Print the records again, character for character.

#### Data records
═══

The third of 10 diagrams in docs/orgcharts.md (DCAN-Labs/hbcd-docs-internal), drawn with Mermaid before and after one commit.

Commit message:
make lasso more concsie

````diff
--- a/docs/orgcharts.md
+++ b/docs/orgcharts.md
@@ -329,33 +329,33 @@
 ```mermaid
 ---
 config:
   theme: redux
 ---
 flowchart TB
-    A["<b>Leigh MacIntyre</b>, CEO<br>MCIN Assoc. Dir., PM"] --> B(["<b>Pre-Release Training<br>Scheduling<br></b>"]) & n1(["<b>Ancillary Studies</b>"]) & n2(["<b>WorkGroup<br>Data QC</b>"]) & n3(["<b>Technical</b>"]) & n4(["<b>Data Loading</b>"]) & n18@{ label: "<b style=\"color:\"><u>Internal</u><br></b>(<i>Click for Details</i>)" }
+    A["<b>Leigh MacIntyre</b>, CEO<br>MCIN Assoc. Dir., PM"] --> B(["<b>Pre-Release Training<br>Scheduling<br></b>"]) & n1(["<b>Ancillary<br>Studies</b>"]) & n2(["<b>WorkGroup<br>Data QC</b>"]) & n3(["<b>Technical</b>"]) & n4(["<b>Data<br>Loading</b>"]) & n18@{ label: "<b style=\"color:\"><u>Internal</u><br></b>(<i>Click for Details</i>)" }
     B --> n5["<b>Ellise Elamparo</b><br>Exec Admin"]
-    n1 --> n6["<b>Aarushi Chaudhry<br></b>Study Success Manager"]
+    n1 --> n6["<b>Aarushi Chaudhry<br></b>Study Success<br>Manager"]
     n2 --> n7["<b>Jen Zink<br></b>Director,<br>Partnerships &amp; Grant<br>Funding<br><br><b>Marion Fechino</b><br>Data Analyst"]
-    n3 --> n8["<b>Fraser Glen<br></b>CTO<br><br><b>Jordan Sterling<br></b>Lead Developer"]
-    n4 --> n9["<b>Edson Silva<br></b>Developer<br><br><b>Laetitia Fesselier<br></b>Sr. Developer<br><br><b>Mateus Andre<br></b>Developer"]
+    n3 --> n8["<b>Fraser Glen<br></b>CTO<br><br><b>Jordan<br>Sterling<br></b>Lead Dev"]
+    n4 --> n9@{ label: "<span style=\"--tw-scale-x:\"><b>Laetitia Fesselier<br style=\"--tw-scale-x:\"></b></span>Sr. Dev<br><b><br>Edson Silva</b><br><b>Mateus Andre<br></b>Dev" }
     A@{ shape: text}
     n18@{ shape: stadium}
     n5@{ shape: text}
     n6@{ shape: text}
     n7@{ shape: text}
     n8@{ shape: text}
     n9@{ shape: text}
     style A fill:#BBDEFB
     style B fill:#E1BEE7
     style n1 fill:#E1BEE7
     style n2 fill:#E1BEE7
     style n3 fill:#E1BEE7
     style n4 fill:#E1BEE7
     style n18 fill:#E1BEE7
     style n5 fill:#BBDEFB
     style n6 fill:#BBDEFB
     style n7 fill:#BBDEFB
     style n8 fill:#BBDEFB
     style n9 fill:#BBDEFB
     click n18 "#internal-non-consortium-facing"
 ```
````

═══

#### Task answer
The third of 10 diagrams in docs/orgcharts.md (DCAN-Labs/hbcd-docs-internal), drawn with Mermaid before and after one commit.

Commit message:
make lasso more concsie

````diff
--- a/docs/orgcharts.md
+++ b/docs/orgcharts.md
@@ -329,33 +329,33 @@
 ```mermaid
 ---
 config:
   theme: redux
 ---
 flowchart TB
-    A["<b>Leigh MacIntyre</b>, CEO<br>MCIN Assoc. Dir., PM"] --> B(["<b>Pre-Release Training<br>Scheduling<br></b>"]) & n1(["<b>Ancillary Studies</b>"]) & n2(["<b>WorkGroup<br>Data QC</b>"]) & n3(["<b>Technical</b>"]) & n4(["<b>Data Loading</b>"]) & n18@{ label: "<b style=\"color:\"><u>Internal</u><br></b>(<i>Click for Details</i>)" }
+    A["<b>Leigh MacIntyre</b>, CEO<br>MCIN Assoc. Dir., PM"] --> B(["<b>Pre-Release Training<br>Scheduling<br></b>"]) & n1(["<b>Ancillary<br>Studies</b>"]) & n2(["<b>WorkGroup<br>Data QC</b>"]) & n3(["<b>Technical</b>"]) & n4(["<b>Data<br>Loading</b>"]) & n18@{ label: "<b style=\"color:\"><u>Internal</u><br></b>(<i>Click for Details</i>)" }
     B --> n5["<b>Ellise Elamparo</b><br>Exec Admin"]
-    n1 --> n6["<b>Aarushi Chaudhry<br></b>Study Success Manager"]
+    n1 --> n6["<b>Aarushi Chaudhry<br></b>Study Success<br>Manager"]
     n2 --> n7["<b>Jen Zink<br></b>Director,<br>Partnerships &amp; Grant<br>Funding<br><br><b>Marion Fechino</b><br>Data Analyst"]
-    n3 --> n8["<b>Fraser Glen<br></b>CTO<br><br><b>Jordan Sterling<br></b>Lead Developer"]
-    n4 --> n9["<b>Edson Silva<br></b>Developer<br><br><b>Laetitia Fesselier<br></b>Sr. Developer<br><br><b>Mateus Andre<br></b>Developer"]
+    n3 --> n8["<b>Fraser Glen<br></b>CTO<br><br><b>Jordan<br>Sterling<br></b>Lead Dev"]
+    n4 --> n9@{ label: "<span style=\"--tw-scale-x:\"><b>Laetitia Fesselier<br style=\"--tw-scale-x:\"></b></span>Sr. Dev<br><b><br>Edson Silva</b><br><b>Mateus Andre<br></b>Dev" }
     A@{ shape: text}
     n18@{ shape: stadium}
     n5@{ shape: text}
     n6@{ shape: text}
     n7@{ shape: text}
     n8@{ shape: text}
     n9@{ shape: text}
     style A fill:#BBDEFB
     style B fill:#E1BEE7
     style n1 fill:#E1BEE7
     style n2 fill:#E1BEE7
     style n3 fill:#E1BEE7
     style n4 fill:#E1BEE7
     style n18 fill:#E1BEE7
     style n5 fill:#BBDEFB
     style n6 fill:#BBDEFB
     style n7 fill:#BBDEFB
     style n8 fill:#BBDEFB
     style n9 fill:#BBDEFB
     click n18 "#internal-non-consortium-facing"
 ```
````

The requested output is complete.